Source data

____________________

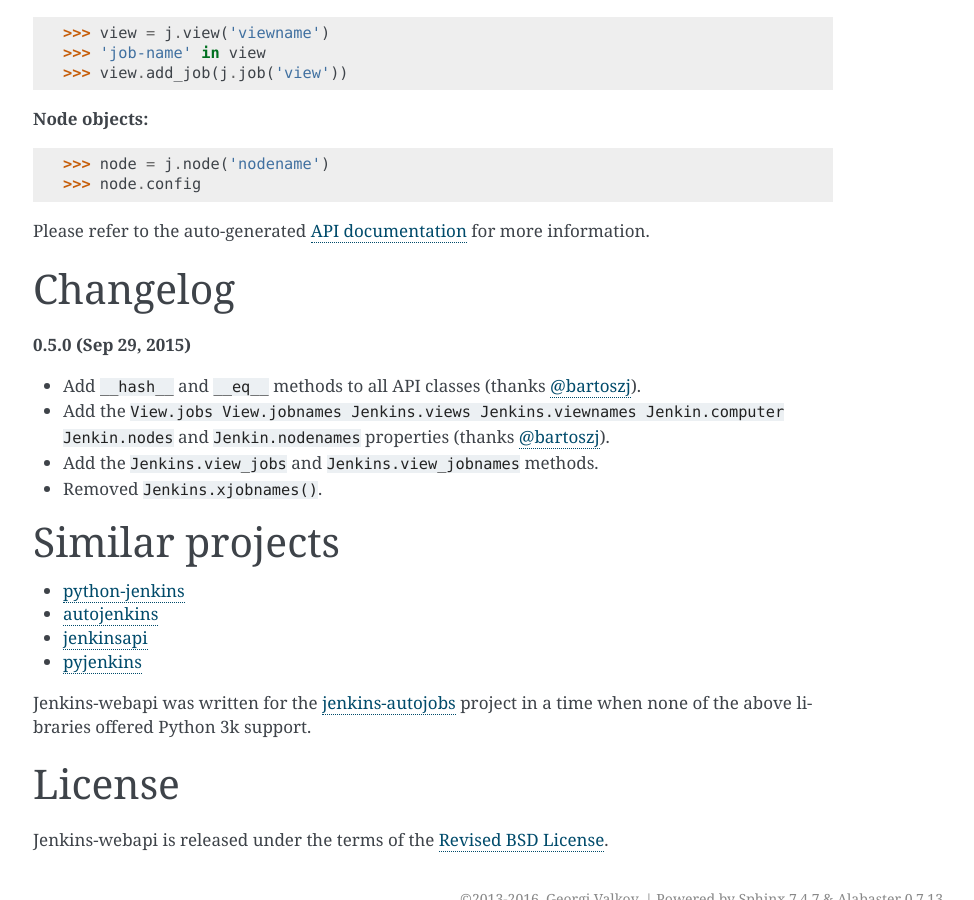
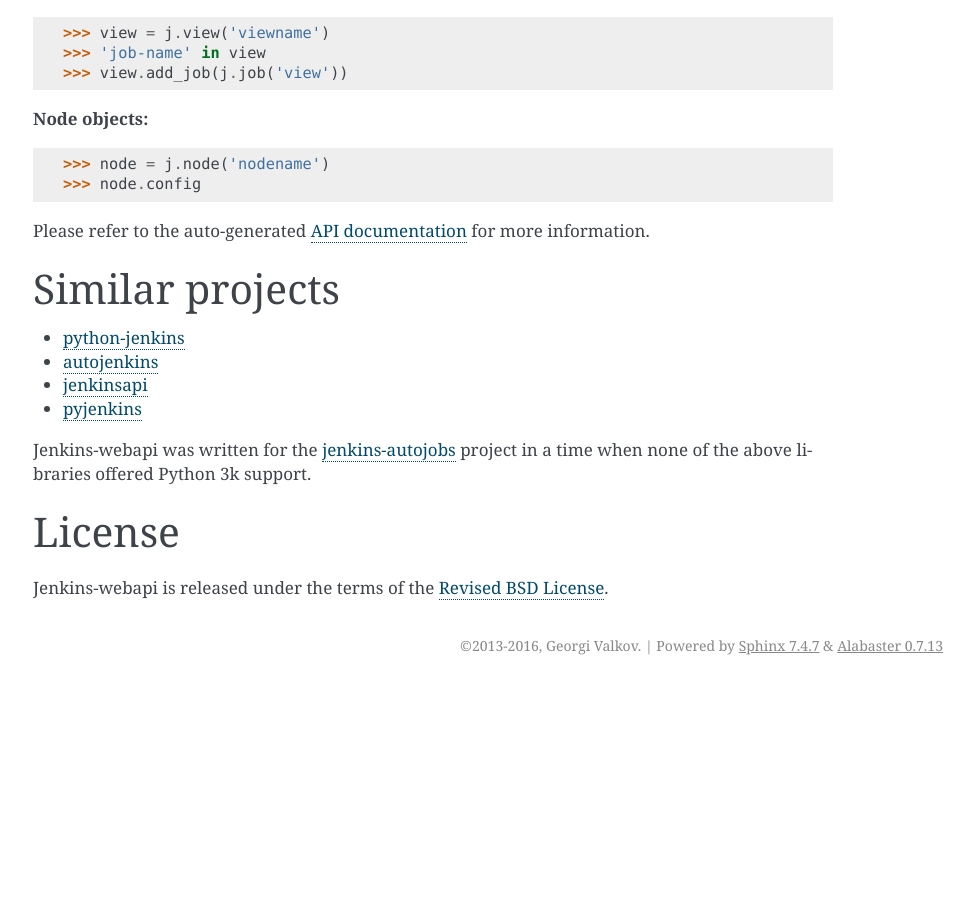
Before and after one commit to gvalkov/jenkins-webapi, a Sphinx documentation site: the page built from docs/index.rst, in a window 1280 px wide and 900 px high, scrolled down 3276 px. Shown: the whole window, without its empty margins (167-1141 px from the left). Built offline with Sphinx 7.4.7, drawn with Linux system fonts in a browser that asks for light colours; after the commit the page ends 3961 px from its top, so only the background shows below that.

Commit message:
Remove changelog since it's hardly kept up to date

```diff
--- a/docs/index.rst
+++ b/docs/index.rst
@@ -177,19 +177,6 @@
 for more information.
 
 
-Changelog
-=========
-
-**0.5.0 (Sep 29, 2015)**
-
-- Add ``__hash__`` and ``__eq__`` methods to all API classes (thanks `@bartoszj`_).
-- Add the ``View.jobs View.jobnames Jenkins.views Jenkins.viewnames
-  Jenkin.computer Jenkin.nodes`` and
-  ``Jenkin.nodenames`` properties (thanks `@bartoszj`_).
-- Add the ``Jenkins.view_jobs`` and ``Jenkins.view_jobnames`` methods.
-- Removed ``Jenkins.xjobnames()``.
-
-
 Similar projects
 ================
 
@@ -223,5 +210,3 @@
 .. _jenkins-autojobs: http://jenkins-autojobs.readthedocs.org/en/latest/
 
 .. _`Revised BSD License`: https://raw.github.com/gvalkov/jenkins-webapi/master/LICENSE
-
-.. _@bartoszj: https://github.com/bartoszj
```
Also changed, not shown: docs/changelog.rst (deleted, +0 -20 lines).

____________________

### What the exercise asks
Among the records above, which lines hold the word "github"? Copy each one.

### Result of the exercise
 .. _`Revised BSD License`: https://raw.github.com/gvalkov/jenkins-webapi/master/LICENSE
-.. _@bartoszj: https://github.com/bartoszj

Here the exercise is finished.